Science history: Elizabeth Stern, women’s health pioneer
Canadian researcher conducted crucial studies into cervical cancer and birth control pills. Jeff Glorfeld reports.
Under the headline “One More Pioneering Woman in Science You've Probably Never Heard of”, Scientific American magazine in 2017 said of Elizabeth Stern that she “is probably one of the most significant physician-scientists who worked at the interface of epidemiology and cancer in the mid-20th century ... her groundbreaking research led the way to our modern understanding of the prevention, diagnosis and treatment of cervical cancer.”
Stern was born on September 19, 1915 in Cobalt, Ontario, Canada. She earned her medical degree from the University of Toronto in 1939 and the following year went to the United States, where she became a naturalised citizen in 1943.
She went to work at the University of California at Los Angeles School of Public Health in 1963 and expanded her research into cervical cancer, publishing several studies analysing the risk of cervical dysplasia to the development of the disease.
Writing about her on the website of US-based independent, nonprofit biomedical research institution Jackson Laboratory website, Ellen Elliott explains that dysplasia “refers to abnormal cell growth that is non-invasive to surrounding tissues”.
The writer explains that Stern’s aim was to define how cervical cells change during cancer progression, and discover whether dysplasia was a step in this process from normal cell to malignant tumour.

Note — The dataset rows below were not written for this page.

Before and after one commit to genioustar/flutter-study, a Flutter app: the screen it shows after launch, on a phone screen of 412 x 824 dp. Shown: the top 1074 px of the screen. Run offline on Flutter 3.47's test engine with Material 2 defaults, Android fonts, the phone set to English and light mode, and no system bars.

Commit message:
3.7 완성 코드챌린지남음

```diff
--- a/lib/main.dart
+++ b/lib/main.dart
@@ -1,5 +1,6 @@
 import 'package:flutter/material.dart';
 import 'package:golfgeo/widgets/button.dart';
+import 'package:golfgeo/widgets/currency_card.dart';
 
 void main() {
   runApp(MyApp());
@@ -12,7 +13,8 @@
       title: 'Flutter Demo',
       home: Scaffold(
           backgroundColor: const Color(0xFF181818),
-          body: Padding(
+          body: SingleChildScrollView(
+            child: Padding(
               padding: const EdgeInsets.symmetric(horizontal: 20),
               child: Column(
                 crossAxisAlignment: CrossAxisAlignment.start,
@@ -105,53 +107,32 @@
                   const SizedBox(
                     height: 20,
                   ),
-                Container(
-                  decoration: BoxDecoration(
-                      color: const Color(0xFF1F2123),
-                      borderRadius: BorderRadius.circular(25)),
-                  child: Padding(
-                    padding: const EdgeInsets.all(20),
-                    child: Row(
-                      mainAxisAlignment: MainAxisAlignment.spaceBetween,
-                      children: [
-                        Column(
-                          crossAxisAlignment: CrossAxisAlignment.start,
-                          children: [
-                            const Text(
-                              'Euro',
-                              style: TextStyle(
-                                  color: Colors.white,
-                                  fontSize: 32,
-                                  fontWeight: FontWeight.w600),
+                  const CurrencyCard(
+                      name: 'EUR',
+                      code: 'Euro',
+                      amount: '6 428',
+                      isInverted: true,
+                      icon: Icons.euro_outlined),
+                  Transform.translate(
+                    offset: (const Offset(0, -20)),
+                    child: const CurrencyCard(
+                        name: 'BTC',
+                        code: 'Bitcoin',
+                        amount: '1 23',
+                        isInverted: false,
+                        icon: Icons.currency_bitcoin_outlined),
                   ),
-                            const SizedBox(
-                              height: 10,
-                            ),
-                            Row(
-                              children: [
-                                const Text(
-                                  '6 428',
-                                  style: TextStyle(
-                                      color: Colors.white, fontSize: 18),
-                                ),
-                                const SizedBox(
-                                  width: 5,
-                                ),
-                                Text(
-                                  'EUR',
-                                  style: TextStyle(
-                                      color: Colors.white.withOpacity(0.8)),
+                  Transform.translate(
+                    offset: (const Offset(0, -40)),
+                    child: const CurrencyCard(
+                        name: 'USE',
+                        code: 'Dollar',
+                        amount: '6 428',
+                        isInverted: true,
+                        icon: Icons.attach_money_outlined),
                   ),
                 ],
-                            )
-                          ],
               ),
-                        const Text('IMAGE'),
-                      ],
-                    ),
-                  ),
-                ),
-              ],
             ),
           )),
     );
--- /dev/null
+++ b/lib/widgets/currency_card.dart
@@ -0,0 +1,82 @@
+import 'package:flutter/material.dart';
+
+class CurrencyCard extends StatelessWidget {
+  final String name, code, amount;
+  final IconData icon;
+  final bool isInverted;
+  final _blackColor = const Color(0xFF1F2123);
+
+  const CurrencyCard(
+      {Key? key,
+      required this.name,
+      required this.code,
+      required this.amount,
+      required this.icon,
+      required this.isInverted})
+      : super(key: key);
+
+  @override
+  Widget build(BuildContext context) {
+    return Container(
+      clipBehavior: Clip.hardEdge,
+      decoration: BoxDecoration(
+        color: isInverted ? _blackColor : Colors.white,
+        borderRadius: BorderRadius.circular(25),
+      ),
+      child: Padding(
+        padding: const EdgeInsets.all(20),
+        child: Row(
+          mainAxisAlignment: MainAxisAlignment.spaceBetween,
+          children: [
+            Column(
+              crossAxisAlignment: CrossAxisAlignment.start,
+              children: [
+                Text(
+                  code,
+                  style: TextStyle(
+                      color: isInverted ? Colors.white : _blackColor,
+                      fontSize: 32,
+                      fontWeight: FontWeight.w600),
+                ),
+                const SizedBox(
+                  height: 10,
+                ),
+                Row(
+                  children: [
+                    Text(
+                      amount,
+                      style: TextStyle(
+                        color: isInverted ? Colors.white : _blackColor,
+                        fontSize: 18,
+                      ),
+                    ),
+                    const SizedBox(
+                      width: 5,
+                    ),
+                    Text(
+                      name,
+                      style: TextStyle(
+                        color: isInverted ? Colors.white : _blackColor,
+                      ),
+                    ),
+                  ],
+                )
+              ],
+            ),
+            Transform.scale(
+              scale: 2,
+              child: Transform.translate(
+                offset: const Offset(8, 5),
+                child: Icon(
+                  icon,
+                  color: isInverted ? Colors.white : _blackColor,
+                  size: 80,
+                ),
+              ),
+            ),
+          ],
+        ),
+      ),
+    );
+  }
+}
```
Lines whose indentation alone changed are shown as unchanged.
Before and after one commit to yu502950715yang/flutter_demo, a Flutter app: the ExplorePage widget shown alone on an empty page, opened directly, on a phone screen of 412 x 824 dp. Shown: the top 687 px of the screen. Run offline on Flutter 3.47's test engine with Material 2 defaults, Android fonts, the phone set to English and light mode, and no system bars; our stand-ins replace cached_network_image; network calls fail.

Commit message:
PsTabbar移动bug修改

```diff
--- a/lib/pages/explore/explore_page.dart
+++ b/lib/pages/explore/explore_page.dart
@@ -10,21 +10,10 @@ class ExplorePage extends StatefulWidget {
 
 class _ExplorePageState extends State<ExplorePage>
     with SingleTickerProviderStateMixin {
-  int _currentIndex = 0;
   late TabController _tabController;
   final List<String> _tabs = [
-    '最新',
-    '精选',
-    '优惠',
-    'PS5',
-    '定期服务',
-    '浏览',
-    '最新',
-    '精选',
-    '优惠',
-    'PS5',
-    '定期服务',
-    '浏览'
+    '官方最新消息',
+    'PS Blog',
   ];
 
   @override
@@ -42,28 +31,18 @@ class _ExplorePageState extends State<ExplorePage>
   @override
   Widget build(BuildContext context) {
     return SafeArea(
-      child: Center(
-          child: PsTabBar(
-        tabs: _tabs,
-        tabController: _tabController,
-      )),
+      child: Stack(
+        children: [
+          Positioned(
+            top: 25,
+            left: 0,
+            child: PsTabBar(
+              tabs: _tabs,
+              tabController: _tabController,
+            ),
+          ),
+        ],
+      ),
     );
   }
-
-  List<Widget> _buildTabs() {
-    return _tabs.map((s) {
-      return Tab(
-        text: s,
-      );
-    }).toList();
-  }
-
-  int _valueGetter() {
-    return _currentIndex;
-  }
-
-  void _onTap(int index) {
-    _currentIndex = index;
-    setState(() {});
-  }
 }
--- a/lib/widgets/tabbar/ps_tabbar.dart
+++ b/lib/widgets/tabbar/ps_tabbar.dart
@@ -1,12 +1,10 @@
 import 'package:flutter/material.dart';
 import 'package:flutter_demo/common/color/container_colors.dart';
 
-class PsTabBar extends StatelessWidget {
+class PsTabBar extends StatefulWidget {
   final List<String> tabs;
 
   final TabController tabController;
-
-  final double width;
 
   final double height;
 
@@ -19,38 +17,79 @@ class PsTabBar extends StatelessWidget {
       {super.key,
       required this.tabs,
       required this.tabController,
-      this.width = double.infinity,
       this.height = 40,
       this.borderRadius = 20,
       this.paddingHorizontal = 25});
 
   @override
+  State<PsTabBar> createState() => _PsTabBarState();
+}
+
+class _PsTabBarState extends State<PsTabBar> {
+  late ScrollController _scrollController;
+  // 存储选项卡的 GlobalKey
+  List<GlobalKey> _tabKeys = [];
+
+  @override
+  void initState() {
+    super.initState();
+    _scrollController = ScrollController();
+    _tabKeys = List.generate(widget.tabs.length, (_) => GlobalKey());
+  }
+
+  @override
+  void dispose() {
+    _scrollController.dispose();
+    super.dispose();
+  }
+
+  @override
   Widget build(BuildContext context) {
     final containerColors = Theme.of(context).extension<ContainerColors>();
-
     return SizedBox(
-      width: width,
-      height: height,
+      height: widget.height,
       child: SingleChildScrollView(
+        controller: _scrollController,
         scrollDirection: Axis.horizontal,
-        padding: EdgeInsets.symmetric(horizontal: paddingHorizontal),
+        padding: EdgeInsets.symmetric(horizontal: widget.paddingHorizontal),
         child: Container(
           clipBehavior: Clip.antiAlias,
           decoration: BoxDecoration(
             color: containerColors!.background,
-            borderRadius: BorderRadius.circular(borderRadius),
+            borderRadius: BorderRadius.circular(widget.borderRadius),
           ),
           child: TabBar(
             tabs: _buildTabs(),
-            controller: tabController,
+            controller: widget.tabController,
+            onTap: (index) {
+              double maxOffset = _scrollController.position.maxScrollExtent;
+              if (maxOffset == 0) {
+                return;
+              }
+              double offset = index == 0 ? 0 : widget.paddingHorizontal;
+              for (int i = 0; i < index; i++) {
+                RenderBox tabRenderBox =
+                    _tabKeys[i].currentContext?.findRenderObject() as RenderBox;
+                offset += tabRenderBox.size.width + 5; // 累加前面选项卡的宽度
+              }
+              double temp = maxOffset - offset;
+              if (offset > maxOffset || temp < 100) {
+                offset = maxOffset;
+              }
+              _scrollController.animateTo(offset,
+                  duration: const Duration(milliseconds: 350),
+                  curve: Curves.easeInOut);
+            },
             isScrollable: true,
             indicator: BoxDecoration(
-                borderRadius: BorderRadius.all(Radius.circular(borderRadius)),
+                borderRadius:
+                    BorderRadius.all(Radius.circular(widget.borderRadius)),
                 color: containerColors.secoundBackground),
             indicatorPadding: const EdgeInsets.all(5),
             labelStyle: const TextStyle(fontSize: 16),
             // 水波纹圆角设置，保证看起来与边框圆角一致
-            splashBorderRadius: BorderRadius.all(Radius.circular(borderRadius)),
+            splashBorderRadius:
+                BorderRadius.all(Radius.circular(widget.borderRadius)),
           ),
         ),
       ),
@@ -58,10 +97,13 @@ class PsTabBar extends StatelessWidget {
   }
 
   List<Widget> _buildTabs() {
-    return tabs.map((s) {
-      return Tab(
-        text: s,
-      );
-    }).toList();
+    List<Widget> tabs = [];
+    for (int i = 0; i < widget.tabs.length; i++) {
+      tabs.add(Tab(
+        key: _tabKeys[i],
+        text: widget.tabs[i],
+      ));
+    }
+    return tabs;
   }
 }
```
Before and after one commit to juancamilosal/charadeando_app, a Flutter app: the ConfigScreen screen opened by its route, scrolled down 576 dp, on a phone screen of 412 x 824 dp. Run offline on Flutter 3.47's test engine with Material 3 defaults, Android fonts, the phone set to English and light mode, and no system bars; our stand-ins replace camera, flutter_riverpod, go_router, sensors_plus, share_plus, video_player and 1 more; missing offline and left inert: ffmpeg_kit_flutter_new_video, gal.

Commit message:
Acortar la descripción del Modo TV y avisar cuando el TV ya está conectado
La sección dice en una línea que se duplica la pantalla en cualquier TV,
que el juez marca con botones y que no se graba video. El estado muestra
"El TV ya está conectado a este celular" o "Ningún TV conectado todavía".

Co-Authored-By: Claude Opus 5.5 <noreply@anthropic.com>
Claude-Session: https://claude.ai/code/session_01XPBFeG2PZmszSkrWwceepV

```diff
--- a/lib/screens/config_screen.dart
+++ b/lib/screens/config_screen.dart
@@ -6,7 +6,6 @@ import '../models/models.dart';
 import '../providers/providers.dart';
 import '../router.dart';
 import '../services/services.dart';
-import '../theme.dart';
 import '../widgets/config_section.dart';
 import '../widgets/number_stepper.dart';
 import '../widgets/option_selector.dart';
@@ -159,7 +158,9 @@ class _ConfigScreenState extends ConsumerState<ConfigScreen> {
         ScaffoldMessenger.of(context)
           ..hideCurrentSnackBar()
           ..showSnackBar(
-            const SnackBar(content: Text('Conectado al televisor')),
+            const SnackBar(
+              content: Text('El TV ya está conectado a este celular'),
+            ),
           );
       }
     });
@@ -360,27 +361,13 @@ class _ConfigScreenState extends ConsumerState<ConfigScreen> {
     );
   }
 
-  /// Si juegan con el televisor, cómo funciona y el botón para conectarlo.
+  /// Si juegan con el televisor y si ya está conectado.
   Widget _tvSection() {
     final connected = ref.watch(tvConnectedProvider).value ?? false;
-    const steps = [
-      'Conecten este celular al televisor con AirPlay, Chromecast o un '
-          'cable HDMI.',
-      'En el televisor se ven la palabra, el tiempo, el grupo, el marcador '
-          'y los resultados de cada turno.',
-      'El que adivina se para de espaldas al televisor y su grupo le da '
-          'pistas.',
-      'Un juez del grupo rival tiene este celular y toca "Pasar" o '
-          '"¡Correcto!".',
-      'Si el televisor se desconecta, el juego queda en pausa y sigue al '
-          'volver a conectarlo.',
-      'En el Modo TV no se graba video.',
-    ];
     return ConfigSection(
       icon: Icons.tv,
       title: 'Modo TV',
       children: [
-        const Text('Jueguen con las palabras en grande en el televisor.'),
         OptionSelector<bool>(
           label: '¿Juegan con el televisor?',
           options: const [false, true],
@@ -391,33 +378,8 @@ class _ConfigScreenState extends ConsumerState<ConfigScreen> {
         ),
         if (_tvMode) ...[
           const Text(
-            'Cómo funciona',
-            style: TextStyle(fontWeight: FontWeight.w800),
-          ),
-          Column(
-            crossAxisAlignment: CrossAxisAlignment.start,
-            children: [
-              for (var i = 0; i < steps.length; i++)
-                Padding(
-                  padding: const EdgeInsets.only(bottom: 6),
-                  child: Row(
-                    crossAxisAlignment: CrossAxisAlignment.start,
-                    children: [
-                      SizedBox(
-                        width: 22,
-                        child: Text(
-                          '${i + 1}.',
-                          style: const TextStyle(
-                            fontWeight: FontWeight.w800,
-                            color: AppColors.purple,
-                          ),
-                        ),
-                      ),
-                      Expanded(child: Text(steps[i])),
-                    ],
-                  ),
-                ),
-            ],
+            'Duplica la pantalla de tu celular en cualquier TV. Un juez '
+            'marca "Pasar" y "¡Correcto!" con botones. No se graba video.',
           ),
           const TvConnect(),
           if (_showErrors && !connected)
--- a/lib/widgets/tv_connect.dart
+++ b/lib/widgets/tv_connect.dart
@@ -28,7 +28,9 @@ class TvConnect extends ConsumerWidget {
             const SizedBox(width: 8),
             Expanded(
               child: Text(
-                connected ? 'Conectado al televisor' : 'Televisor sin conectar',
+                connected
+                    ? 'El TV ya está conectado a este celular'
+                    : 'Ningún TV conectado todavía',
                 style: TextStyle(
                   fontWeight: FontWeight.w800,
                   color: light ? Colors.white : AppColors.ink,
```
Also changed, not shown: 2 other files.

After exhaustive study, Stern “demonstrated that dysplasia is correlated with increased cervical cancer risk. And overall, this indicates that dysplastic cell morphology is linked to cancer development.”
The Scientific American says it is “difficult to overstate how important this discovery was to the medical community, and how innovative her theory was at the time”.
“Today dysplasia is identified during routine cervical cancer screenings using the Pap test, and patients are monitored closely for further progression to carcinoma. The idea that dysplasia could possibly be seen as a debatable risk factor for cancer is preposterous today, largely due to Stern’s meticulous and groundbreaking research.”
Another of her important research projects involved the possible links between birth control pill use and cervical cancer. Her results were published in Science in 1977.
At the end of a seven-year study, Ellen Elliott says, Stern found that women on the Pill had a six-fold increased risk for cervical cancer compared to nonusers, and that the medication was not safe for women.
“By 1979, birth control pill sales were decreased 24% compared to their height of popularity in the mid-1960s,” Elliott says.
“Ultimately these high-dose oestrogen pills were pulled from the market in favour of lower-dose hormone pills, which have fewer side effects and more benefits, including lowered risk of ovarian cancer and pelvic inflammatory disease.”
Stern died in 1980, of stomach cancer.